at Blog post The company, published on Tuesday, said that while it has blocked some accounts that the government of India wanted to block, it will not block others because doing so violates freedom of expression.
“Because we do not believe that the actions we have been directed to take comply with Indian law, and in line with our principles in defense of freedom of expression and freedom of expression, we have not taken any action on accounts consisting of new media entities, journalists, activists and politicians,” the Twitter blog said. “To do so, we believe it violates their basic right to freedom of expression under Indian law.”
Twitter’s engagement comes in the middle of a struggle with the government of India, a major market for the company, over restricting accounts on the platform. Earlier this month, the company specific People in India viewed more than 250 accounts in the country after receiving an emergency legal order from India’s Ministry of Information Technology. Among the accounts that were frozen was Caravan, an investigative news magazine. Critics of Indian Prime Minister Narendra Modi. The accounts are tweeting in support of the months-long farmers’ protest that has been sweeping the country.
But Twitter reinstated the accounts six hours later, arguing the Indian government that the accounts were freedom of expression and noteworthy. In response, the government Threatened Twitter officials pay a fine and up to seven years in prison for breaking its orders.
The confrontation with the Indian government put Twitter into scope Tough spot. Blocking accounts could mean enabling the increasingly authoritarian Indian government to crack down on dissent, freedom of speech and the press. But challenging the government means risking legal consequences.
In the Blog post Twitter, published on Tuesday, said it had taken additional steps such as banning hashtags containing harmful content from the platform, something the government fears will lead to real violence amid the protest, and permanently suspending more than 500 accounts for violating Twitter’s rules.
But the Mail He also points out that Twitter is seeking legal compensation to restore some of the accounts it has registered in the country.

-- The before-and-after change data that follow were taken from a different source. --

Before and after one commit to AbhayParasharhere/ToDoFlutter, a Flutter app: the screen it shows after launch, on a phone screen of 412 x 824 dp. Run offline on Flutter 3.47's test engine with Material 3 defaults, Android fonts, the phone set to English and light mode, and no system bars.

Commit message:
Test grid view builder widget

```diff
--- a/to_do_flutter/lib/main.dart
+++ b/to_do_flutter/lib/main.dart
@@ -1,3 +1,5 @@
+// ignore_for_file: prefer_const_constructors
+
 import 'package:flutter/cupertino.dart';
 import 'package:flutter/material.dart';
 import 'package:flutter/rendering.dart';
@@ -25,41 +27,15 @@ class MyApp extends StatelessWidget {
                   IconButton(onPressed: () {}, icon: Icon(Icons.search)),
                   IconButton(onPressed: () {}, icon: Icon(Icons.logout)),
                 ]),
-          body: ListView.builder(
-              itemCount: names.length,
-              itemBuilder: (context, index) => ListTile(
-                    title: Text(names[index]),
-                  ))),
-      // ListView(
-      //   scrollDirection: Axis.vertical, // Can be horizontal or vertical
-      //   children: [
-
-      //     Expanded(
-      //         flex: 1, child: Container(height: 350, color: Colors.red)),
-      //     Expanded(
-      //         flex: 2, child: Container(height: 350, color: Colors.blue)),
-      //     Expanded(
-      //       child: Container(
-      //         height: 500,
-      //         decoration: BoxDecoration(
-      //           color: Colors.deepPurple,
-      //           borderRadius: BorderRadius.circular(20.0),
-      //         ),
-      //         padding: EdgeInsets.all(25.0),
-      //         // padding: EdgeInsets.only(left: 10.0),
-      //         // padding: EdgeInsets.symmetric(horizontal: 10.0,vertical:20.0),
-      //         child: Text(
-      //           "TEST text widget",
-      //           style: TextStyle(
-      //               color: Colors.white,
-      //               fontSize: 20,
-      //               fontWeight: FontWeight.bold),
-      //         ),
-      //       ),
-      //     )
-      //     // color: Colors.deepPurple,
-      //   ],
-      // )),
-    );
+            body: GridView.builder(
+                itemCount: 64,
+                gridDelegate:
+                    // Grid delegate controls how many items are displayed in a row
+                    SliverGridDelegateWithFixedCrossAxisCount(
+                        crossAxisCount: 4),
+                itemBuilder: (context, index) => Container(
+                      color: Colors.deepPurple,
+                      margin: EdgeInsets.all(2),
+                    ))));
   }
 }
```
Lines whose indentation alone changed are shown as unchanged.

Twitter wrote: “We will continue to defend the right to freedom of expression on behalf of the people we serve and are actively exploring options under Indian law – both for Twitter and for the accounts affected.” “We remain committed to maintaining the authenticity of the conversation that takes place on Twitter, and we strongly believe that Tweets must be flowing.”